[Records contained in a dataset]
===

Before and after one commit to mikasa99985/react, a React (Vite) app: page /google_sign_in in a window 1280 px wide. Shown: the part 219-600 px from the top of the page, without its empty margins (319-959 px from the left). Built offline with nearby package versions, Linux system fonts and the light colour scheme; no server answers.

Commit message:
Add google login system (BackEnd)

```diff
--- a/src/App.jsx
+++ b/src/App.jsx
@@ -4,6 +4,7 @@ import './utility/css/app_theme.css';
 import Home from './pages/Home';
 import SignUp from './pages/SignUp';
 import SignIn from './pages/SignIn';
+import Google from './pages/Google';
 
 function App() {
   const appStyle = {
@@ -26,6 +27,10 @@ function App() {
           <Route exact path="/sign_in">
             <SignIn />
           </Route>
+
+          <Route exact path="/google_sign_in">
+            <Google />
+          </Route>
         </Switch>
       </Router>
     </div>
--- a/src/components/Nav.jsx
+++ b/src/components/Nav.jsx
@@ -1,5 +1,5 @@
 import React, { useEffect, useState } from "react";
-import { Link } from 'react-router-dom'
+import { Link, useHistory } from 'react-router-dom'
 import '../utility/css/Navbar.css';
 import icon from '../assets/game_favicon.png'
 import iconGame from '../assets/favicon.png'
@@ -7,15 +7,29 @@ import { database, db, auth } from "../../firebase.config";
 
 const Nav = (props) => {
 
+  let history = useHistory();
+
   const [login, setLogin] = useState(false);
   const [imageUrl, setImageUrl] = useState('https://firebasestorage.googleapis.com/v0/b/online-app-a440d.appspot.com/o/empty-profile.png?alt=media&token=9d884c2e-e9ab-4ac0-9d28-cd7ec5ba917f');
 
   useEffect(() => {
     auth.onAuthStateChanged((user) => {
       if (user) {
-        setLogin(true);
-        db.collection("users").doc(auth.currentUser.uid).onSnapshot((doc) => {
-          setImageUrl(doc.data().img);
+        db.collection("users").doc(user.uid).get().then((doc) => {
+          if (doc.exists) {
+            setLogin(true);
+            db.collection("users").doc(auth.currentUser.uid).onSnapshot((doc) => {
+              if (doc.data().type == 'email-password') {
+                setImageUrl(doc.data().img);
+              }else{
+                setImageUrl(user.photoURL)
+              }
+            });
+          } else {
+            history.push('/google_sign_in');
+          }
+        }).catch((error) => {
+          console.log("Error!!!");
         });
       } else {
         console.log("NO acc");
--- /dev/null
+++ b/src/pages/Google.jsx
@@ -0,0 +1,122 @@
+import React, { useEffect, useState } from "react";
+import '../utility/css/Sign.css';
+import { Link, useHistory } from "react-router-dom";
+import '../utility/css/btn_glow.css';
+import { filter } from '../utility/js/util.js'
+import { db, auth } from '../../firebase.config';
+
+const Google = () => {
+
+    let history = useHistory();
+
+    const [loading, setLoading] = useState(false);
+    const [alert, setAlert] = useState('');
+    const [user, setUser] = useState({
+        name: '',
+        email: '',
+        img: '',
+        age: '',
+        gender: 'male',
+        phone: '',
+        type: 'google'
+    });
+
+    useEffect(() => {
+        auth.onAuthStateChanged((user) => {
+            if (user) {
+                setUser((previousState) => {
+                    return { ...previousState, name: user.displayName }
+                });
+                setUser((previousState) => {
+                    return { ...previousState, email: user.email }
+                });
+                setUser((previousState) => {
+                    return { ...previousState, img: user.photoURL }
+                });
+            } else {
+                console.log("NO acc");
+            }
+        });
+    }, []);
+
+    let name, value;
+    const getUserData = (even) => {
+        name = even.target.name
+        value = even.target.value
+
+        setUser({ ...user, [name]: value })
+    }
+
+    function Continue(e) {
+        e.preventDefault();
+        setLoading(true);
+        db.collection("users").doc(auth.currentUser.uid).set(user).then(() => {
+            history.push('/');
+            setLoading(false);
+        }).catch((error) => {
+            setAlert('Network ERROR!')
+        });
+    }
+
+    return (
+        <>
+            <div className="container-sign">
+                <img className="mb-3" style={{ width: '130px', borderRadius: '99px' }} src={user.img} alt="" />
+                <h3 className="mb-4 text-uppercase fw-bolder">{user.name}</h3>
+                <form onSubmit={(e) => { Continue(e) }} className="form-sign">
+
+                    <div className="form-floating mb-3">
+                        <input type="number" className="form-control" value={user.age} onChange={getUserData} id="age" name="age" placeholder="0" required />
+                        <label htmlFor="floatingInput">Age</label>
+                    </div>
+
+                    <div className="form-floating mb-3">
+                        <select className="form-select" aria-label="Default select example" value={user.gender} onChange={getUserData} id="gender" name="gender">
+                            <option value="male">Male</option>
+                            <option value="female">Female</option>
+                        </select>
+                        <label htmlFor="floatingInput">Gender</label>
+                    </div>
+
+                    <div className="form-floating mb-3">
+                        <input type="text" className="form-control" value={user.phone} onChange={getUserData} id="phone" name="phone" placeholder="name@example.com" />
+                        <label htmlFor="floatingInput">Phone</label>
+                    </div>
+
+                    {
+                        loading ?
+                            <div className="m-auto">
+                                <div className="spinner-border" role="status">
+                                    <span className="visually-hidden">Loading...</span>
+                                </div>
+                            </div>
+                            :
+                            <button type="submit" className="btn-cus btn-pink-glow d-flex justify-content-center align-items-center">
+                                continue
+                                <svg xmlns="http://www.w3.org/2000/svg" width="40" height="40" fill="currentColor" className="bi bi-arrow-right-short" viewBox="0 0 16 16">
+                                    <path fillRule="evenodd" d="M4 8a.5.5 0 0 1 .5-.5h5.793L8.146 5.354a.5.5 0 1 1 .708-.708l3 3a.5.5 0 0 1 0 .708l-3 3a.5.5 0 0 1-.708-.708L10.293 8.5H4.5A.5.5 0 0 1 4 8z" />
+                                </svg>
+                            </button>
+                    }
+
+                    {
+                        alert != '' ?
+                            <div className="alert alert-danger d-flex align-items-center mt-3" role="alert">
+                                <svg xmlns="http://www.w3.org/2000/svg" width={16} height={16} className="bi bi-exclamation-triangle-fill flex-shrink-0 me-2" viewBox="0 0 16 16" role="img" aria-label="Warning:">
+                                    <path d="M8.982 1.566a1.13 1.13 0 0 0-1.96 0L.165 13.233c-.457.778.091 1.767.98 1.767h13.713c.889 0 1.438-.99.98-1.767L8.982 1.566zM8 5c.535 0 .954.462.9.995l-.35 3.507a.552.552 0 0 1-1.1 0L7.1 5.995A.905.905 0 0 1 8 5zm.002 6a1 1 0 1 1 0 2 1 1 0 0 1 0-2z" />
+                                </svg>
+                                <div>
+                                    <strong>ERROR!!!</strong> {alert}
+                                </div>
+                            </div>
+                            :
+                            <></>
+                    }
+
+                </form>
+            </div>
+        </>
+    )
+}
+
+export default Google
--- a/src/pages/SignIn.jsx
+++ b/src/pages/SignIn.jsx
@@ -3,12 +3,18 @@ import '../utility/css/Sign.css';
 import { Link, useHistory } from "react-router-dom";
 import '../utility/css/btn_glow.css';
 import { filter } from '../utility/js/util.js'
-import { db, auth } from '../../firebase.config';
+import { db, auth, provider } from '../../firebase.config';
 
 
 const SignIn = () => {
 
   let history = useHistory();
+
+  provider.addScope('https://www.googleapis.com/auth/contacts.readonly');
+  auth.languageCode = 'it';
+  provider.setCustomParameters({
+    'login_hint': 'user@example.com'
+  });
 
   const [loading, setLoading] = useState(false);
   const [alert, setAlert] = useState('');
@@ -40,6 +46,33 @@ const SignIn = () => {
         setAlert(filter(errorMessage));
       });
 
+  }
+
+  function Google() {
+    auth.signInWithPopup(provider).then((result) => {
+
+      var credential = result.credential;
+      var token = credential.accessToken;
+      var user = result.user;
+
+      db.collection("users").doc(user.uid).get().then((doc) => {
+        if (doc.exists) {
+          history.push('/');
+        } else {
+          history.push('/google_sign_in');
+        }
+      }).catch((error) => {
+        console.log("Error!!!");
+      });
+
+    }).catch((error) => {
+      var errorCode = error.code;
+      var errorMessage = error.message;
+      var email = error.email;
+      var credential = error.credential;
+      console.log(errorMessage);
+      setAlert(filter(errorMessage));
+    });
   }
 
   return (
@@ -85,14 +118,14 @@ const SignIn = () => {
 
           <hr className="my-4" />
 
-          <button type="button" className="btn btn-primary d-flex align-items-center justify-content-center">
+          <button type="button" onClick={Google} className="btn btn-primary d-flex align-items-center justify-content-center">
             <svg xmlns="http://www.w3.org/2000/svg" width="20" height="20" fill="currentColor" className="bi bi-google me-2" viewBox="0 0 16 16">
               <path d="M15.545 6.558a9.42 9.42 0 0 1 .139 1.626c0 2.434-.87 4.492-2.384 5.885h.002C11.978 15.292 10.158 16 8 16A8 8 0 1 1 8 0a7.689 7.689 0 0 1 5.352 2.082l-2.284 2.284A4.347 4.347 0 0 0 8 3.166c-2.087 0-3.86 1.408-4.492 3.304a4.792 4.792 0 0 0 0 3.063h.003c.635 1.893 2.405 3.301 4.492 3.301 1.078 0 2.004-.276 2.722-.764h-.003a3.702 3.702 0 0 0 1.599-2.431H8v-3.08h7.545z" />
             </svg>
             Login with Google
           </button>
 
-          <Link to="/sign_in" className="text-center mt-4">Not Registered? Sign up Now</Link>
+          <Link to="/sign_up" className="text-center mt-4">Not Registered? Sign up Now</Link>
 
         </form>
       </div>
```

===

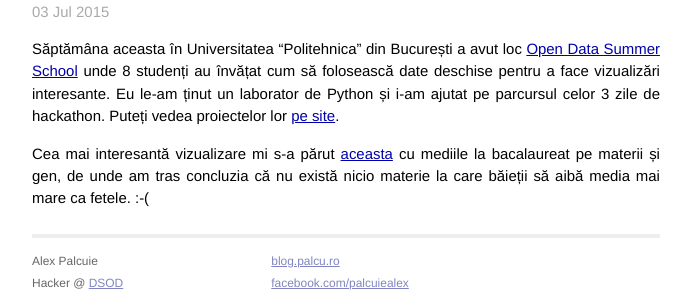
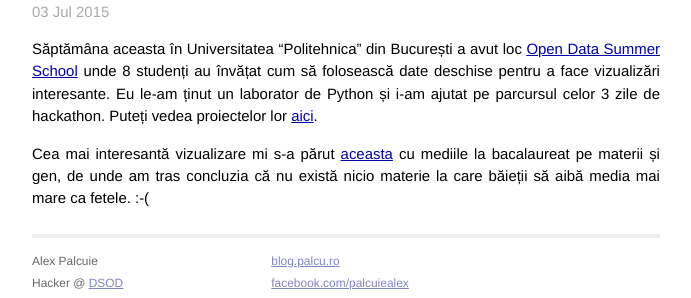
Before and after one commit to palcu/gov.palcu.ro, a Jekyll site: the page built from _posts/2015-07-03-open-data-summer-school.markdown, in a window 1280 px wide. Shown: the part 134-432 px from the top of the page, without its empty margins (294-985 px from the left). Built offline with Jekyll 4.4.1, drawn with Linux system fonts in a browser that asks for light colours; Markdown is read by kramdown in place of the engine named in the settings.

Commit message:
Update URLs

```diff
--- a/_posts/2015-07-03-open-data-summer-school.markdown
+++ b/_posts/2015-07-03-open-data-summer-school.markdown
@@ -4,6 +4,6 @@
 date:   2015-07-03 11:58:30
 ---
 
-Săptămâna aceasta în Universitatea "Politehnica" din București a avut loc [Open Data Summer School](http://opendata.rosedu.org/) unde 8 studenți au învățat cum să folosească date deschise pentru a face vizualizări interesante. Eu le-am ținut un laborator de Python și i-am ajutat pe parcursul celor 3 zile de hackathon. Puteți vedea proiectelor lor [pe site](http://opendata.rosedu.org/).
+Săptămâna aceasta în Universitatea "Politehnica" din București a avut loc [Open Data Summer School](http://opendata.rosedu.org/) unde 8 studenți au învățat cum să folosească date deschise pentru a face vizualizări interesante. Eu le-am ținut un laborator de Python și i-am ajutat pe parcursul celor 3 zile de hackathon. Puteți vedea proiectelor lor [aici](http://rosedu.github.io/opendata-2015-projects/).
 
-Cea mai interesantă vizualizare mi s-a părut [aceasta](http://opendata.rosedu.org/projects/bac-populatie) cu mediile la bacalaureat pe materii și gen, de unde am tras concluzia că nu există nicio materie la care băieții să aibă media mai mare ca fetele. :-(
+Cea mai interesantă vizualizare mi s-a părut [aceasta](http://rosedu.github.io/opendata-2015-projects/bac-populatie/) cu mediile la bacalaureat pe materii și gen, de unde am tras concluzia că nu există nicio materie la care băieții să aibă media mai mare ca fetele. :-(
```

===

- _The task_
Count the lines of the entries above that contain the word "useHistory" and give only the number.

- _Task response_
6